Problem requirements: From the entries that follow, reproduce exactly and only the lines from the line with "from scipy.optimize import fmin" to the line with "yfit = 2*cm", endpoints included.

Dataset records:
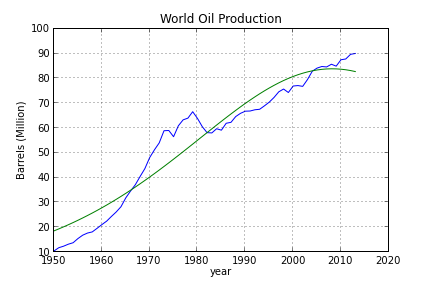
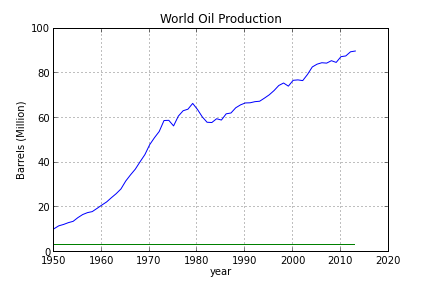
-

diff --git a/app-math-tr/peak/peak.tex b/app-math-tr/peak/peak.tex
@@ -10,32 +10,33 @@ $$
 \begin{minted}[fontsize=\footnotesize]{python}
 from scipy.optimize import fmin
 import pandas as pd
-df = pd.read_csv('us.csv',sep='\s')
-#df = pd.read_csv('oil1.csv',sep='\s')
-df = df[df['year'] < 1966]
+#df = pd.read_csv('us.csv',sep='\s'); df['oil'] = df['oil'] / 1000.
+df = pd.read_csv('world.csv',sep='\s')
+#df = df[df['year'] < 1966]
 #df = df[df['year'] < 2008]
 
 def hubbard_err(w):
     cm=w[0];bc=w[1];tmc=w[2]
+    #cm=2;bc=2;tmc=w[2]
     yfit = 2*cm / (1+cosh(bc*(df['year']-tmc)))
     diff = df['oil']-yfit
     e=norm(diff)
     return e
 
-v = fmin(hubbard_err, [3, 3, 2000], maxiter=100000, maxfun=10000)
+v = fmin(hubbard_err, [3, 3, 1900], maxiter=1000, maxfun=10000)
 print v
+df2 = df.set_index('year')
 \end{minted}
 
 \begin{verbatim}
 Optimization terminated successfully.
-         Current function value: 12120221.612167
-         Iterations: 86
-         Function evaluations: 172
-[  7.02607678e+00  -7.54324342e-04   1.96427493e+03]
+         Current function value: 458.894642
+         Iterations: 113
+         Function evaluations: 222
+[  3.22726098e+00  -1.26167397e-04   2.01249010e+03]
 \end{verbatim}
 
 \begin{minted}[fontsize=\footnotesize]{python}
-df2 = df.set_index('year')
 ax = df2['oil'].plot(title='World Oil Production')
 ax.set_ylabel("Barrels (Million)")
 plt.savefig('peak_01.png')
@@ -46,18 +47,18 @@ plt.savefig('peak_01.png')
 
 \begin{minted}[fontsize=\footnotesize]{python}
 cm=v[0];bc=v[1];tmc=v[2]
-def hubbard(x): 
-    return 2*cm / (1+cosh(bc*(x-tmc)))
+#cm=2;bc=2;tmc=v[2]
+def hubbard(x): return 2*cm / (1+cosh(bc*(x-tmc)))
 pred = map(hubbard, df['year'])
 print pred
+df2['pred'] = pred
 \end{minted}
 
 \begin{verbatim}
-[18.519947897246944, 19.314578111406714, 20.138017590457544, 20.990818356218071, 21.873493835070867, 22.786512989161988, 23.730294065627863, 24.705197966238885, 25.711521244217437, 26.749488739965617, 27.819245873049223, 28.920850614047456, 30.054265166797538, 31.219347399136325, 32.415842068444974, 33.643371897100387, 34.901428562271072, 36.189363674283257, 37.506379827920988, 38.851521821377311, 40.223668147980938, 41.621522876089223, 43.043608042442393, 44.488256693557283, 45.953606718119573, 47.437595620498556, 48.93795639112443, 50.452214633183004, 51.977687106537616, 53.511481848619326, 55.050500027886962, 56.591439678018837, 58.130801449970193, 59.664896504177811, 61.189856646347891, 62.701646787342689, 64.196079780704423, 65.668833660453231, 67.115471267231669, 68.531462213036434, 69.912207094218473, 71.253063819823694, 72.549375878505785, 73.796502323110687, 74.989849208656523, 76.124902177944563, 77.197259850616845, 78.202667637321611, 79.137051571929504, 79.996551732563404, 80.777554807551127, 81.476725356107835, 82.091035316239356, 82.617791324414171, 83.054659433116882, 83.399686843309581, 83.651320308649588, 83.808420916304343, 83.870275004363705, 83.836601036927561, 83.707552323482901, 83.483715537571612, 83.166105059272297, 82.756153234920987]
+[3.2272108284777965, 3.2272124207300186, 3.2272139872976742, 3.2272155281807131, 3.2272170433790874, 3.2272185328927483, 3.2272199967216486, 3.2272214348657418, 3.227222847324982, 3.2272242340993236, 3.227225595188723, 3.2272269305931371, 3.2272282403125221, 3.2272295243468387, 3.227230782696044, 3.2272320153600984, 3.2272332223389633, 3.2272344036325995, 3.2272355592409694, 3.2272366891640369, 3.2272377934017662, 3.2272388719541207, 3.2272399248210668, 3.227240952002572, 3.2272419534986021, 3.227242929309126, 3.2272438794341123, 3.2272448038735306, 3.2272457026273527, 3.2272465756955486, 3.227247423078091, 3.2272482447749526, 3.2272490407861079, 3.2272498111115313, 3.2272505557511981, 3.2272512747050848, 3.2272519679731673, 3.2272526355554261, 3.2272532774518377, 3.2272538936623825, 3.227254484187041, 3.2272550490257941, 3.2272555881786236, 3.227256101645513, 3.227256589426446, 3.2272570515214061, 3.2272574879303799, 3.227257898653352, 3.2272582836903099, 3.227258643041242, 3.2272589767061368, 3.2272592846849828, 3.2272595669777702, 3.2272598235844909, 3.2272600545051371, 3.2272602597396998, 3.2272604392881736, 3.2272605931505525, 3.227260721326831, 3.227260823817006, 3.2272609006210744, 3.2272609517390327, 3.22726097717088, 3.2272609769166154]
 \end{verbatim}
 
 \begin{minted}[fontsize=\footnotesize]{python}
-df2['pred'] = pred
 ax = df2['oil'].plot(title='World Oil Production')
 ax.set_ylabel("Barrels (Million)")
 ax.hold(True)
@@ -66,7 +67,6 @@ plt.savefig('peak_02.png')
 \end{minted}
 
 \includegraphics[height=6cm]{peak_02.png}
-
 
 \url{http://www.earth-policy.org/Updates/2007/Update67_data2.htm#table1}
 
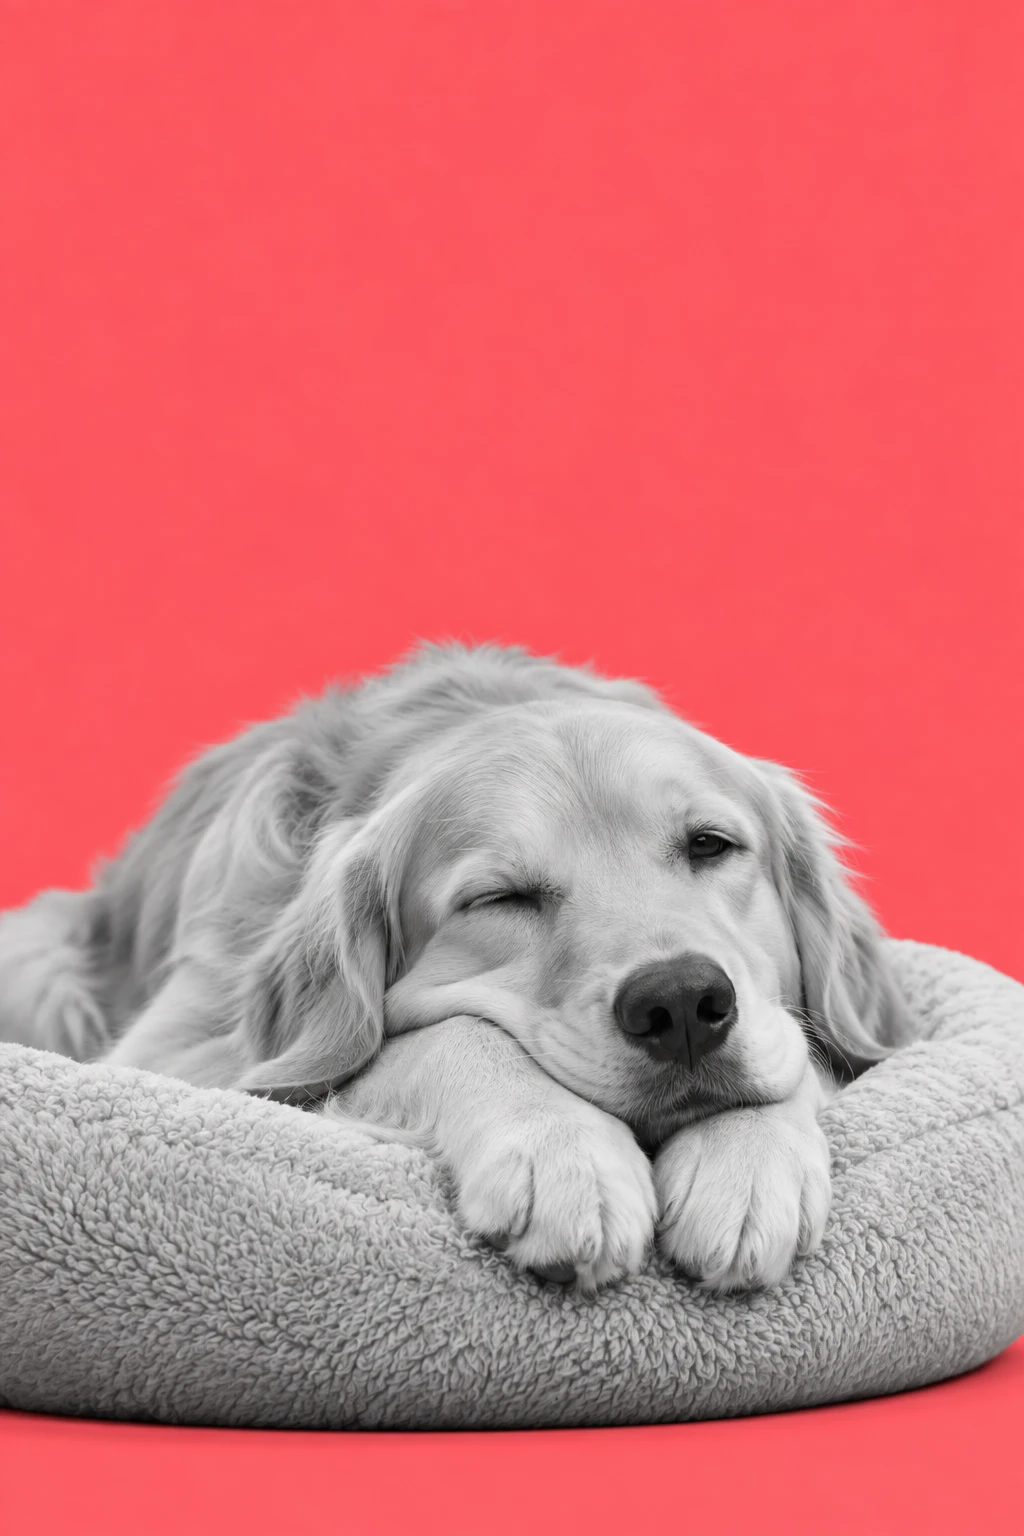
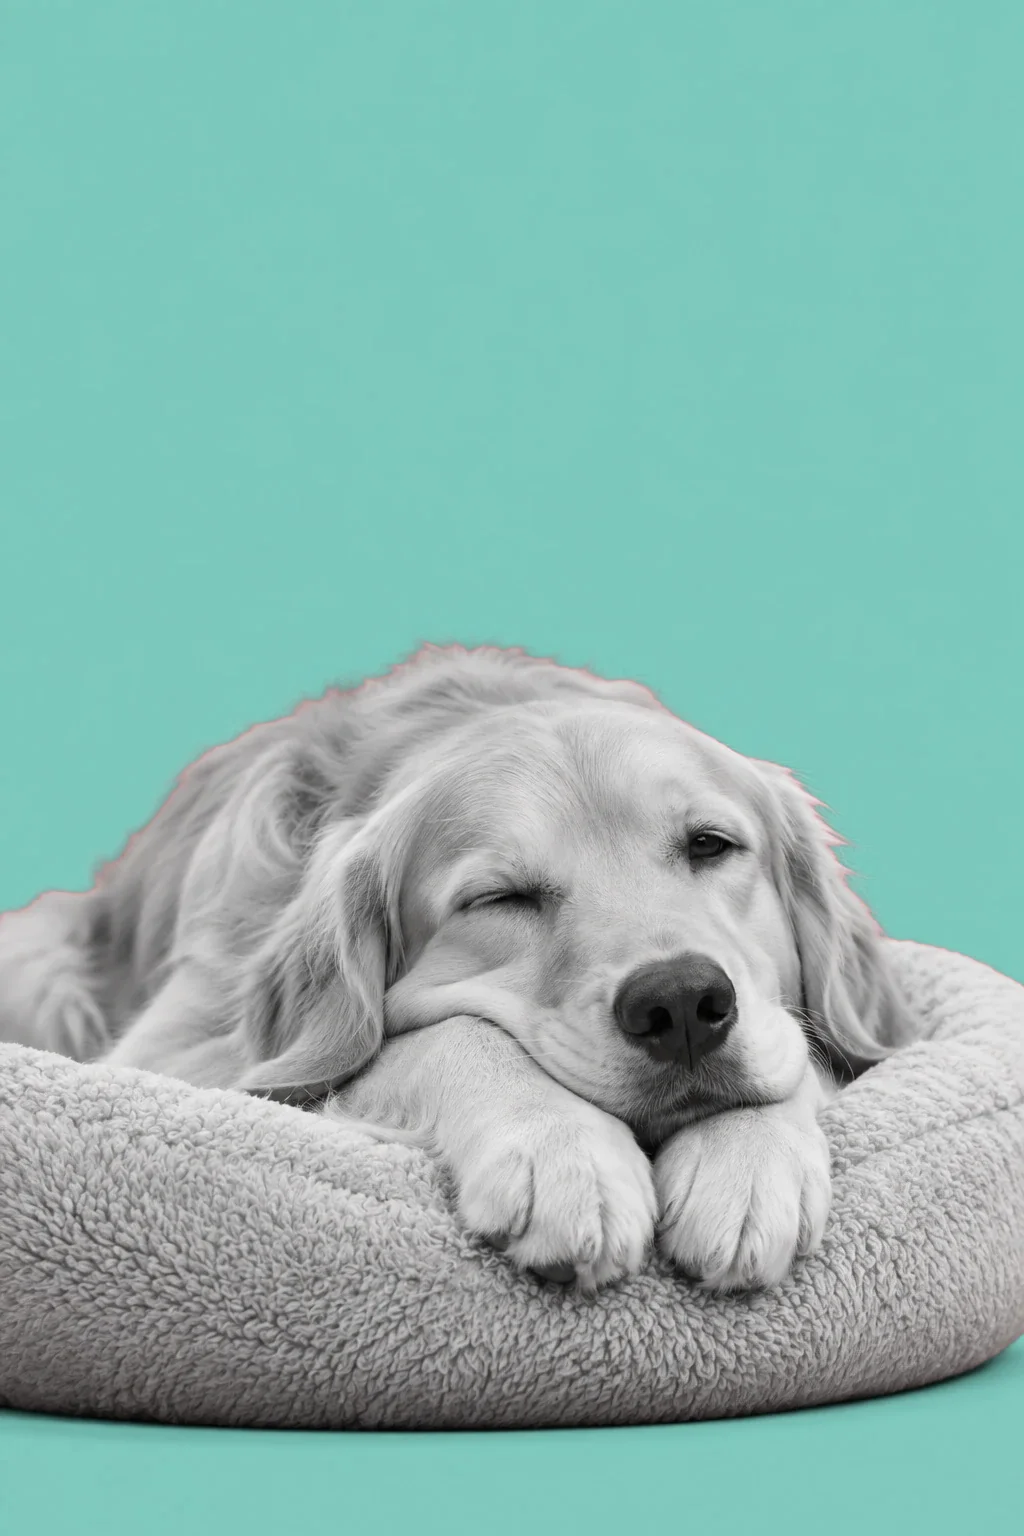
feat: recolore as fotos de estúdio para o teal do rowan
Fundos azuis viram primária (#0F766E) e os coral viram acento (#7CC7BC). Pets continuam em preto e branco; olho do gato e coleira do cão passam a teal. Script incluído em scripts/.

diff --git a/scripts/recolorir-fotos.py b/scripts/recolorir-fotos.py
@@ -1,0 +1,41 @@
+# Troca a cor dos fundos de estúdio gravados nas fotos (azul/coral do Bigode) pela paleta do rowan.
+# Uso: python scripts/recolorir-fotos.py entrada.webp '[["blue","#012590","#0F766E"]]' saida.webp
+import sys, numpy as np
+from PIL import Image
+
+def rgb2hsv(a):
+    r,g,b=a[...,0],a[...,1],a[...,2]
+    mx=a.max(-1); mn=a.min(-1); d=mx-mn
+    h=np.zeros_like(mx)
+    m=d>1e-6
+    rr=m&(mx==r); gg=m&(mx==g)&~rr; bb=m&~rr&~gg
+    h[rr]=((g-b)[rr]/d[rr])%6; h[gg]=(b-r)[gg]/d[gg]+2; h[bb]=(r-g)[bb]/d[bb]+4
+    h=h*60; s=np.where(mx>0,d/np.maximum(mx,1e-6),0)
+    return h,s,mx
+def hsv2rgb(h,s,v):
+    c=v*s; x=c*(1-np.abs((h/60)%2-1)); m=v-c
+    z=np.zeros_like(h); i=(h//60).astype(int)%6
+    r=np.select([i==0,i==1,i==2,i==3,i==4,i==5],[c,x,z,z,x,c])
+    g=np.select([i==0,i==1,i==2,i==3,i==4,i==5],[x,c,c,x,z,z])
+    b=np.select([i==0,i==1,i==2,i==3,i==4,i==5],[z,z,x,c,c,x])
+    return np.stack([r+m,g+m,b+m],-1)
+def hexhsv(hx):
+    a=np.array([[[int(hx[i:i+2],16)/255 for i in (1,3,5)]]]); h,s,v=rgb2hsv(a); return h[0,0],s[0,0],v[0,0]
+BANDS={'blue':(195,255),'coral':(330,380)}  # coral wraps 0
+def recolor(path, rules, out):
+    im=Image.open(path).convert('RGB'); a=np.asarray(im).astype(np.float64)/255
+    h,s,v=rgb2hsv(a); res=a.copy()
+    for band,src,dst in rules:
+        lo,hi=BANDS[band]; hh=np.where(h<lo-30,h+360,h) if hi>360 else h
+        center=(lo+hi)/2; half=(hi-lo)/2
+        hw=np.clip(1-(np.abs(hh-center)-half)/12,0,1)
+        sw=np.clip((s-0.12)/0.22,0,1)
+        w=(hw*sw)[...,None]
+        sh,ss,sv=hexhsv(src); th,ts,tv=hexhsv(dst)
+        ns=np.clip(s*ts/ss,0,1); nv=np.clip(v*tv/sv,0,1)
+        rec=hsv2rgb(np.full_like(h,th),ns,nv)
+        res=res*(1-w)+rec*w
+    Image.fromarray((np.clip(res,0,1)*255+0.5).astype(np.uint8)).save(out,'WEBP',quality=84,method=6)
+    o=Image.open(out).convert('RGB'); print(out, 'corner', '#%02x%02x%02x'%o.getpixel((8,8)))
+if __name__=='__main__':
+    import json; recolor(sys.argv[1], json.loads(sys.argv[2]), sys.argv[3])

Answer box:
 from scipy.optimize import fmin
 import pandas as pd
-df = pd.read_csv('us.csv',sep='\s')
-#df = pd.read_csv('oil1.csv',sep='\s')
-df = df[df['year'] < 1966]
+#df = pd.read_csv('us.csv',sep='\s'); df['oil'] = df['oil'] / 1000.
+df = pd.read_csv('world.csv',sep='\s')
+#df = df[df['year'] < 1966]
 #df = df[df['year'] < 2008]
 
 def hubbard_err(w):
     cm=w[0];bc=w[1];tmc=w[2]
+    #cm=2;bc=2;tmc=w[2]
     yfit = 2*cm / (1+cosh(bc*(df['year']-tmc)))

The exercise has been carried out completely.